"Lack of interest, teachers' notes coming home with behavior notes," Espinoza says, speaking in Spanish.

She says she asked school officials to evaluate her daughter, Citlali, for special education, but they didn't.

It's the land of pop-up protests.

Using hashtags and spur-of-the-moment public demonstrations, Zimbabweans are demanding reforms — and the departure of 92-year-old president Robert Mugabe, who has led the country since its independence from Britain in 1980.

If there's one rule that most parents cling to in the confusing, fast-changing world of kids and media, it's this one: No screens before age 2.

As of today, that rule is out the window.

Whether your kid is 3 and obsessed with Daniel Tiger videos or 15 and spending half her conscious hours on Snapchat, you are probably somewhat conflicted about how to think about their media habits.

How much time? What kind of media? What should our family's rules be?

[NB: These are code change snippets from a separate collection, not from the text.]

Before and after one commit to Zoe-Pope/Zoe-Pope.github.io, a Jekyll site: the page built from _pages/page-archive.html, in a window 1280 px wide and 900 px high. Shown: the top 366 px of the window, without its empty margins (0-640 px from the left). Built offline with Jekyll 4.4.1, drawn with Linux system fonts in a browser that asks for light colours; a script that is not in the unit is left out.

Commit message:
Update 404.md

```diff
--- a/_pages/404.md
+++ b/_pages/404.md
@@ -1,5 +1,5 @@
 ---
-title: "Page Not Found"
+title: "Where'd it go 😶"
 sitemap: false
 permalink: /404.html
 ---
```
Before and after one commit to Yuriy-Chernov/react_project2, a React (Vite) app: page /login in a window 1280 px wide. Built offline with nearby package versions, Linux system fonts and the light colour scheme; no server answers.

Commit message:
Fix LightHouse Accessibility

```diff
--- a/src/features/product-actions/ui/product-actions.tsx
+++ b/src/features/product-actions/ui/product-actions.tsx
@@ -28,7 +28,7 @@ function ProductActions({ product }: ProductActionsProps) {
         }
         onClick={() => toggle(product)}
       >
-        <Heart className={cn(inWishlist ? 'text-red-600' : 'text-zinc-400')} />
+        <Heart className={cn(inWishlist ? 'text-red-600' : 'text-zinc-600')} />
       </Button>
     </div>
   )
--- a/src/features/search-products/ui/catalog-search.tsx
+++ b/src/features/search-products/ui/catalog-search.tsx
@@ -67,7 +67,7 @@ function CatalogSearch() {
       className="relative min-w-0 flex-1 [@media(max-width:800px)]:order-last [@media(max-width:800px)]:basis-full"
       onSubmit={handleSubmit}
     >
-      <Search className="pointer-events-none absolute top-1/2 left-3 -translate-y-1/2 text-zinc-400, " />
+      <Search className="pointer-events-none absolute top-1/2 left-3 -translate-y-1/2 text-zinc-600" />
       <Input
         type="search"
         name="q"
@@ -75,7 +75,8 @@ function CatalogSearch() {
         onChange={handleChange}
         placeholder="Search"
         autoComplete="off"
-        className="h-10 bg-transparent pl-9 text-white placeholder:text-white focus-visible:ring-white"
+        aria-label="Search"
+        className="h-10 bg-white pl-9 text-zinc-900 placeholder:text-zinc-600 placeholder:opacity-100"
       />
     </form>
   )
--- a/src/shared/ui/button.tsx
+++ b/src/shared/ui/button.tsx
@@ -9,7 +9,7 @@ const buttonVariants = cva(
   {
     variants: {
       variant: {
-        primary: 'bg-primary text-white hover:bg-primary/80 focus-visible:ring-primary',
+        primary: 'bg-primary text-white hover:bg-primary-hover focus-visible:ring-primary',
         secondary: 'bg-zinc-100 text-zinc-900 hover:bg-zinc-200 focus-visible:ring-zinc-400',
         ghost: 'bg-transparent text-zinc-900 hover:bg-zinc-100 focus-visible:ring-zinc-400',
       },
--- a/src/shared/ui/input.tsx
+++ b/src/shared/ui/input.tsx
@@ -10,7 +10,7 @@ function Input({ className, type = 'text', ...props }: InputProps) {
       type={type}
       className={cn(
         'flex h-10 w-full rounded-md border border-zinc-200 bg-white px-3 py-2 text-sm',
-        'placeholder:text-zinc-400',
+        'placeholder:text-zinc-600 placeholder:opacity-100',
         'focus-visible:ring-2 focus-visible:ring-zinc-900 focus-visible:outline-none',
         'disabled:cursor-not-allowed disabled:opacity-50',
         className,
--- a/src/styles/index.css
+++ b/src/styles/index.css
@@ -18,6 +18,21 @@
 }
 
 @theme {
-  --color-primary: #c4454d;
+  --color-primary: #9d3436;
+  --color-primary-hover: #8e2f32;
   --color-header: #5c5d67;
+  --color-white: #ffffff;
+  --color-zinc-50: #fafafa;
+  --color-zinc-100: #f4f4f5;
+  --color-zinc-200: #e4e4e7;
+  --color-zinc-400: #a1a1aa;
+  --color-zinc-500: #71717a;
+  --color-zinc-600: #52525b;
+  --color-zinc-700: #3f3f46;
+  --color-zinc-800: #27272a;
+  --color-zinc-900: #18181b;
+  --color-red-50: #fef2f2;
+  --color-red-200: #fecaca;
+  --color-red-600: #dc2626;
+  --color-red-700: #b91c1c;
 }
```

It's easy to believe in a definitive American immigration story. So much of this country's mythos is built on that idea. ("Give me your tired, your poor, your huddled masses yearning to breathe free ...") It foretells a fairy tale ending where parents have worked hard, sacrificed much, and settled their children into the new country. The family has assimilated, and the life that came before is a distant memory.

But it's more complicated than that. The telling of immigration stories exposes a rich array of experiences: loss, longing, duality, triumph and contradiction.

Beneath Gothic arches and metal walkways, a place of torment has been reclaimed as a place of creative ferment. In 1895, celebrated writer Oscar Wilde — author of The Importance of Being Earnest and The Picture of Dorian Gray -- was convicted of homosexual activity and sentenced to two years in the infamous Reading Gaol.

Russia and Syria have temporarily halted airstrikes on the beleaguered eastern part of Aleppo, the part of the city controlled by the rebels. Instead, Aleppo has been showered with leaflets that urge rebel fighters and civilians to flee.

Russia's Defense Minister Sergei Shoigu said Thursday his country's air force was extending for another day a "humanitarian pause" so civilians in need of medical care can get out of the city.

"We are appealing [to] countries that have influence on armed groups in eastern Aleppo to convince them to stop fighting and leave," Shoigu said.